[Start of Attachment]

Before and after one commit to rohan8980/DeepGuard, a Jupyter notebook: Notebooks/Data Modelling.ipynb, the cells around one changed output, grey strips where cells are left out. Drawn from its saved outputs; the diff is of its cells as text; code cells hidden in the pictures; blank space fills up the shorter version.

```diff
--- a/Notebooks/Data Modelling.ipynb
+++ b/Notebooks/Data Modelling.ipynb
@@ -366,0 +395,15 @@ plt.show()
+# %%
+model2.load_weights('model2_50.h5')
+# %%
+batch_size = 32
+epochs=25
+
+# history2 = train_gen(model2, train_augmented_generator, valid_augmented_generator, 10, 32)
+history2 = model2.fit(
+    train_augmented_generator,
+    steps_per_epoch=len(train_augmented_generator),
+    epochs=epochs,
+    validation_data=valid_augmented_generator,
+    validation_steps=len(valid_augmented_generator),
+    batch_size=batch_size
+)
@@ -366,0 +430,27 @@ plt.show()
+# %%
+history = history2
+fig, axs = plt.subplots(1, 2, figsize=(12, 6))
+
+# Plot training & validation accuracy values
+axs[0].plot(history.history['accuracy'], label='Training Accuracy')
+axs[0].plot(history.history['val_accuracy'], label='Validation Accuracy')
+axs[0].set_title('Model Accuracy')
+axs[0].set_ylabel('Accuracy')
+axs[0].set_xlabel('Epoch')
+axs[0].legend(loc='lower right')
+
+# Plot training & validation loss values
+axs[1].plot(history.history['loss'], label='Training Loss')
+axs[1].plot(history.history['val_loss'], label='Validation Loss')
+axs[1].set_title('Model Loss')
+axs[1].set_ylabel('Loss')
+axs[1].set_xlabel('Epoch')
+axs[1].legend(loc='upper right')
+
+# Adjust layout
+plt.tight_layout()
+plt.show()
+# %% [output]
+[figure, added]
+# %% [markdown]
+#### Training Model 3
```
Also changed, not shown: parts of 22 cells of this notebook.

[End of Attachment]

[INSTRUCTIONS TO FOLLOW]: Copy out the material, keeping every line exactly as it is.

[ANSWER FOR THE TASK]:
Before and after one commit to rohan8980/DeepGuard, a Jupyter notebook: Notebooks/Data Modelling.ipynb, the cells around one changed output, grey strips where cells are left out. Drawn from its saved outputs; the diff is of its cells as text; code cells hidden in the pictures; blank space fills up the shorter version.

```diff
--- a/Notebooks/Data Modelling.ipynb
+++ b/Notebooks/Data Modelling.ipynb
@@ -366,0 +395,15 @@ plt.show()
+# %%
+model2.load_weights('model2_50.h5')
+# %%
+batch_size = 32
+epochs=25
+
+# history2 = train_gen(model2, train_augmented_generator, valid_augmented_generator, 10, 32)
+history2 = model2.fit(
+    train_augmented_generator,
+    steps_per_epoch=len(train_augmented_generator),
+    epochs=epochs,
+    validation_data=valid_augmented_generator,
+    validation_steps=len(valid_augmented_generator),
+    batch_size=batch_size
+)
@@ -366,0 +430,27 @@ plt.show()
+# %%
+history = history2
+fig, axs = plt.subplots(1, 2, figsize=(12, 6))
+
+# Plot training & validation accuracy values
+axs[0].plot(history.history['accuracy'], label='Training Accuracy')
+axs[0].plot(history.history['val_accuracy'], label='Validation Accuracy')
+axs[0].set_title('Model Accuracy')
+axs[0].set_ylabel('Accuracy')
+axs[0].set_xlabel('Epoch')
+axs[0].legend(loc='lower right')
+
+# Plot training & validation loss values
+axs[1].plot(history.history['loss'], label='Training Loss')
+axs[1].plot(history.history['val_loss'], label='Validation Loss')
+axs[1].set_title('Model Loss')
+axs[1].set_ylabel('Loss')
+axs[1].set_xlabel('Epoch')
+axs[1].legend(loc='upper right')
+
+# Adjust layout
+plt.tight_layout()
+plt.show()
+# %% [output]
+[figure, added]
+# %% [markdown]
+#### Training Model 3
```
Also changed, not shown: parts of 22 cells of this notebook.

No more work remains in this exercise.